STUDY MATERIAL →
^^^^^^^^
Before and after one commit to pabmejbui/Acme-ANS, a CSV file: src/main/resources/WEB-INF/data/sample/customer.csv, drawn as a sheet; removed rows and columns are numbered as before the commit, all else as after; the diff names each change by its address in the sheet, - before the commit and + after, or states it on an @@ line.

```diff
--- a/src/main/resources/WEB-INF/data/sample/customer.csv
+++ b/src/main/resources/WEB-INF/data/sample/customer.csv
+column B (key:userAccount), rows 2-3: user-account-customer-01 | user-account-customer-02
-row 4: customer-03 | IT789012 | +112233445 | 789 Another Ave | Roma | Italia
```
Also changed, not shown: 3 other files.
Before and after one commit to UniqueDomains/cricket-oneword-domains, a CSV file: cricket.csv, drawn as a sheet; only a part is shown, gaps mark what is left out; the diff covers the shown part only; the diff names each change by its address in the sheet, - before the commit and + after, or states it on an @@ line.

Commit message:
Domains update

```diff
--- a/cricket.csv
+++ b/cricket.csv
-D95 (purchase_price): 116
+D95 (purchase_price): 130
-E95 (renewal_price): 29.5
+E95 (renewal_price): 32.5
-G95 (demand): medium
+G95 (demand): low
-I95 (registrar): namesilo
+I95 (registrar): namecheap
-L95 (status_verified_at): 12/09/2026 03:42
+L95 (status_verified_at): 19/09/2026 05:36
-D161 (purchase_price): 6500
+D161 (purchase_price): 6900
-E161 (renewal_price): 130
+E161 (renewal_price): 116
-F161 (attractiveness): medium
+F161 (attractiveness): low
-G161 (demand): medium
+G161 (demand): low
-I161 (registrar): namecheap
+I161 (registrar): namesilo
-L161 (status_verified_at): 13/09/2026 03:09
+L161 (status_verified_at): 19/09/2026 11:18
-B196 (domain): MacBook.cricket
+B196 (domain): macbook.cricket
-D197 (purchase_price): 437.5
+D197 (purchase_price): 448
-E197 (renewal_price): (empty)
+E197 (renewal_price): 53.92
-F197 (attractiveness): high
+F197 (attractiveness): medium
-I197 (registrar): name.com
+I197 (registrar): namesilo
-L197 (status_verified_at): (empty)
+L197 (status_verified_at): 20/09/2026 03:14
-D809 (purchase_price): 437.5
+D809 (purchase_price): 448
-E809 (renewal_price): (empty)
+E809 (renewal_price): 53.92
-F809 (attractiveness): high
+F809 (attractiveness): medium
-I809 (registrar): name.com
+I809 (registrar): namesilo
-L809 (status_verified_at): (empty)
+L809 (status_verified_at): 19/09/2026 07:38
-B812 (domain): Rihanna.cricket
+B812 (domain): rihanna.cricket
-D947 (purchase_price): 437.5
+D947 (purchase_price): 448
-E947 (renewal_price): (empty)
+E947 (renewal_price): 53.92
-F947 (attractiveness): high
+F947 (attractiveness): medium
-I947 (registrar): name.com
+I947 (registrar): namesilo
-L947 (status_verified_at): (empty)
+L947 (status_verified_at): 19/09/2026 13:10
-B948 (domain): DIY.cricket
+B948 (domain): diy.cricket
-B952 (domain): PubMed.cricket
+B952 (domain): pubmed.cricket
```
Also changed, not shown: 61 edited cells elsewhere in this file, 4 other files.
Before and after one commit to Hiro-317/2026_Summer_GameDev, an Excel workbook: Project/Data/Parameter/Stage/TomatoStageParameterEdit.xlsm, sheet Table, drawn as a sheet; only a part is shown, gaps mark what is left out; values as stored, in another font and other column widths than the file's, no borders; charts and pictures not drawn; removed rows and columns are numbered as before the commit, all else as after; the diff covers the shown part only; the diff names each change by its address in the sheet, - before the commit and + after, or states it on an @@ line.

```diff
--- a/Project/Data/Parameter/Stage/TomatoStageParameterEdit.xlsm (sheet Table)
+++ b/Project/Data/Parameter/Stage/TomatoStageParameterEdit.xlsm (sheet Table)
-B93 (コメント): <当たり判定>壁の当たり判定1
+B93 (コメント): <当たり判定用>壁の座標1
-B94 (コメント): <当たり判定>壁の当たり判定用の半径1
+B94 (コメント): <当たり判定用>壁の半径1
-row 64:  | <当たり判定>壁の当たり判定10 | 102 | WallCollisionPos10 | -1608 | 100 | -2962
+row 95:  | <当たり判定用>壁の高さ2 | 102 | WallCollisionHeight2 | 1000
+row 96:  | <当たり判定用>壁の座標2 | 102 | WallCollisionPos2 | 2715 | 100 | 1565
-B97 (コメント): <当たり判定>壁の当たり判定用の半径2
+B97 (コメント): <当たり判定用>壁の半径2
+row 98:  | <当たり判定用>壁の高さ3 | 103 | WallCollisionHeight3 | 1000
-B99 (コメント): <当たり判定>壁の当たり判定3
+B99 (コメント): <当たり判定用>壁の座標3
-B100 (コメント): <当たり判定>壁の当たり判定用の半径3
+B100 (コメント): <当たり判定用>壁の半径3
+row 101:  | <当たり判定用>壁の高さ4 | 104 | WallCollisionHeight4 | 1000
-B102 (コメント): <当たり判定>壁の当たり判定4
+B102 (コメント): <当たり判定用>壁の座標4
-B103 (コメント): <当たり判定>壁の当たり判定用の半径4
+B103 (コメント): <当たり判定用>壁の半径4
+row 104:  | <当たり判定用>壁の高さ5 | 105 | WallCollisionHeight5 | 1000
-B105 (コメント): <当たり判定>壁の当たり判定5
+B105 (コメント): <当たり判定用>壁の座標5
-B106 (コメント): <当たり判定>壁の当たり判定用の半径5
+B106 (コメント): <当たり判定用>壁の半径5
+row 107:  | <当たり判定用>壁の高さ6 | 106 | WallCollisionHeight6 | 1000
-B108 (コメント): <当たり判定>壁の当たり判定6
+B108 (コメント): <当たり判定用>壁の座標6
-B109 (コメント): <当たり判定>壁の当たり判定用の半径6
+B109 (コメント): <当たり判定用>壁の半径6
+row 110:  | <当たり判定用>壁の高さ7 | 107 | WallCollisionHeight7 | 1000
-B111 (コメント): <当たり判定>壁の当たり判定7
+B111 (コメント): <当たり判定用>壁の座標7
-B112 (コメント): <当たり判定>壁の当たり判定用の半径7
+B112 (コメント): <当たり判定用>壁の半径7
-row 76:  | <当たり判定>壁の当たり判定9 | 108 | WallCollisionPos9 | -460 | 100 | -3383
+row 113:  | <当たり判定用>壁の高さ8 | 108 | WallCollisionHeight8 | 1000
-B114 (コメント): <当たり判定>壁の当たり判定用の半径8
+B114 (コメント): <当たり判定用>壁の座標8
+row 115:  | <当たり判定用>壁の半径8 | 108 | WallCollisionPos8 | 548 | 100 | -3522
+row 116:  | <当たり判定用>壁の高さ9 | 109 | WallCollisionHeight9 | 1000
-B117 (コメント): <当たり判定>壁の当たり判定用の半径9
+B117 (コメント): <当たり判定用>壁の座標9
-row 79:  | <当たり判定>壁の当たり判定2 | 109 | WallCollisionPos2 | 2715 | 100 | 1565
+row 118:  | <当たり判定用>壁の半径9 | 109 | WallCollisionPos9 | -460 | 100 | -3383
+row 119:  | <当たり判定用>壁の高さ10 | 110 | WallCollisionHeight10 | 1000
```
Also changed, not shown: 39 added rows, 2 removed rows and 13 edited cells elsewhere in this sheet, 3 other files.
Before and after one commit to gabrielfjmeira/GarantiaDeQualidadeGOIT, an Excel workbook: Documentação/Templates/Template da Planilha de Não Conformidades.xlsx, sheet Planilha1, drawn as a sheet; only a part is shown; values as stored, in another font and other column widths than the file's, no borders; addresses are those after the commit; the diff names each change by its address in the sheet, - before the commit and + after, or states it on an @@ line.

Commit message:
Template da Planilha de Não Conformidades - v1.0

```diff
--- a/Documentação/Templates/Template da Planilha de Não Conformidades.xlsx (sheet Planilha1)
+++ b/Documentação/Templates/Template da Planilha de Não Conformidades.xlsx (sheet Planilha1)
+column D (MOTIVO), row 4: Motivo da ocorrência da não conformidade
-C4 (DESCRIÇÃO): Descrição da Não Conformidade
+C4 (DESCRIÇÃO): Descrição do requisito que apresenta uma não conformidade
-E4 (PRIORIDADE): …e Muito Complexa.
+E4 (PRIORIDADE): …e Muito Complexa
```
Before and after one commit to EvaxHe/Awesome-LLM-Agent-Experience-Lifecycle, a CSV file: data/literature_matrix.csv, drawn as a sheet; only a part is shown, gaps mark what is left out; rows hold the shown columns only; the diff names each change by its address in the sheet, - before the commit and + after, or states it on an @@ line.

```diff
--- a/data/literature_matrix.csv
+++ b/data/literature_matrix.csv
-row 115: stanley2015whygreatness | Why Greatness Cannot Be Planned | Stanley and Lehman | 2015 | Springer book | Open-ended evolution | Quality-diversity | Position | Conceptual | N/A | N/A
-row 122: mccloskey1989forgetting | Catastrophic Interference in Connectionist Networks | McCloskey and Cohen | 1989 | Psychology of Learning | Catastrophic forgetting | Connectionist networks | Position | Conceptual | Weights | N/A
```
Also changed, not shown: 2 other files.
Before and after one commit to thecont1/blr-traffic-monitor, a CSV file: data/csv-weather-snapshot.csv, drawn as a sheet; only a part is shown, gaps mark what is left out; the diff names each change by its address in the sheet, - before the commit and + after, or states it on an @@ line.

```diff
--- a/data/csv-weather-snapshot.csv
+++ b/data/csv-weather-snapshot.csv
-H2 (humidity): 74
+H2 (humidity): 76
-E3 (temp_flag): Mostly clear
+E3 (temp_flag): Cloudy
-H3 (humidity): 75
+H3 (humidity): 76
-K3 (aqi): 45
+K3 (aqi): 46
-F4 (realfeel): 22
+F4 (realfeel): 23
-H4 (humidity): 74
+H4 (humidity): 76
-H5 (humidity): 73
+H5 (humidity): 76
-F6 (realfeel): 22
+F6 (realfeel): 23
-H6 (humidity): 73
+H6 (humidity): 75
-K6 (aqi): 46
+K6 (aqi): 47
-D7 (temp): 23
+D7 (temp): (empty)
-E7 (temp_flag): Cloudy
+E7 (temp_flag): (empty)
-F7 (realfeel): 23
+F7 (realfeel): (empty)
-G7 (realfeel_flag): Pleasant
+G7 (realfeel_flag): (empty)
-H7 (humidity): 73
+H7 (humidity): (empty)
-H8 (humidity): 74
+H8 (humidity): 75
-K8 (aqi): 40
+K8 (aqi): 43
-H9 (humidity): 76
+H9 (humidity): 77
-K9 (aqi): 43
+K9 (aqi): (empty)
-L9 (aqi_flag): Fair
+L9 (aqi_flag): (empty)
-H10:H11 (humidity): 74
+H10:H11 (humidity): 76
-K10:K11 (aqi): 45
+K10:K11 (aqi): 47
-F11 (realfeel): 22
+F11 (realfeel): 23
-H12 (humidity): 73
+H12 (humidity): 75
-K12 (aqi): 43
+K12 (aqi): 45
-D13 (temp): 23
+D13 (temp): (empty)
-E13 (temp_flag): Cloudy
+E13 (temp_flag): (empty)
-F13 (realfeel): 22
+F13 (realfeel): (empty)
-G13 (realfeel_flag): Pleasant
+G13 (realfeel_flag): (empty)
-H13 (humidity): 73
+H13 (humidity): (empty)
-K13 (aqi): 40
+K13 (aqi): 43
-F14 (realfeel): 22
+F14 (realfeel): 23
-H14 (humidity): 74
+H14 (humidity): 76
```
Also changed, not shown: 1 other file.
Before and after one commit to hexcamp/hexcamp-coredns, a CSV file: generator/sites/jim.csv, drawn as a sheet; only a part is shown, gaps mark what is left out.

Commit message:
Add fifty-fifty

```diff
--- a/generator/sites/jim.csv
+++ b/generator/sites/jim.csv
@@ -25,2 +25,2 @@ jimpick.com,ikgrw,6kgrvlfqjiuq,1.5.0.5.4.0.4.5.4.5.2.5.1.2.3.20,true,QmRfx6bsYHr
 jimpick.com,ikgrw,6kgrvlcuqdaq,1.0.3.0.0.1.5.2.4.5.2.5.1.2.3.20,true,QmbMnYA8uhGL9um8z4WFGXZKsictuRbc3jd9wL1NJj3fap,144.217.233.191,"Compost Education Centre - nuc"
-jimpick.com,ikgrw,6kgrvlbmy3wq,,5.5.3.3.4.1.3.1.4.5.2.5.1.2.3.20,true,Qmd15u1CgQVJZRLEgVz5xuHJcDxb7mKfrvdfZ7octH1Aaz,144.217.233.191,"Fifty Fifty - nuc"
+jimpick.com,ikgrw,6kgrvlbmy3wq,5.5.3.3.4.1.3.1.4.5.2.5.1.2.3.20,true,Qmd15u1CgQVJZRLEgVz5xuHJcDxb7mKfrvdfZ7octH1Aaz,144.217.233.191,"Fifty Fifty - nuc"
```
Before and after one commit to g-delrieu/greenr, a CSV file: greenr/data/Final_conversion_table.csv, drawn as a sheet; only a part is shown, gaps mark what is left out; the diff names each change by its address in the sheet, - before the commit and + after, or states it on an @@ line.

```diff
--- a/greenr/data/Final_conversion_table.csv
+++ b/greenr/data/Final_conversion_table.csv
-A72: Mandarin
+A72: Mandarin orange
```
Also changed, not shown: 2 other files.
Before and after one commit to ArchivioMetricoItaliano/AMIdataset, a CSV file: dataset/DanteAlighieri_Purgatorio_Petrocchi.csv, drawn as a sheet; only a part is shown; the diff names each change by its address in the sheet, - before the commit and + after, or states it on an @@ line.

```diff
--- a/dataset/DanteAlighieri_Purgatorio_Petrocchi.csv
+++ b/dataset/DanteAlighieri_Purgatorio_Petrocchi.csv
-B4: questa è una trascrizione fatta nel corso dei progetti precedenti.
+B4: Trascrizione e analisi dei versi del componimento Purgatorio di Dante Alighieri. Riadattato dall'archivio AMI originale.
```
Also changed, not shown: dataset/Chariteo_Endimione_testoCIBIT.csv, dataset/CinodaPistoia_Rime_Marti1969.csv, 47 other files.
^^^^^^^^
WHAT NEEDS TO BE DONE → Look at the records above. Copy every line where the string "registrar" occurs.

TASK RESULT →
-I95 (registrar): namesilo
+I95 (registrar): namecheap
-I161 (registrar): namecheap
+I161 (registrar): namesilo
-I197 (registrar): name.com
+I197 (registrar): namesilo
-I809 (registrar): name.com
+I809 (registrar): namesilo
-I947 (registrar): name.com
+I947 (registrar): namesilo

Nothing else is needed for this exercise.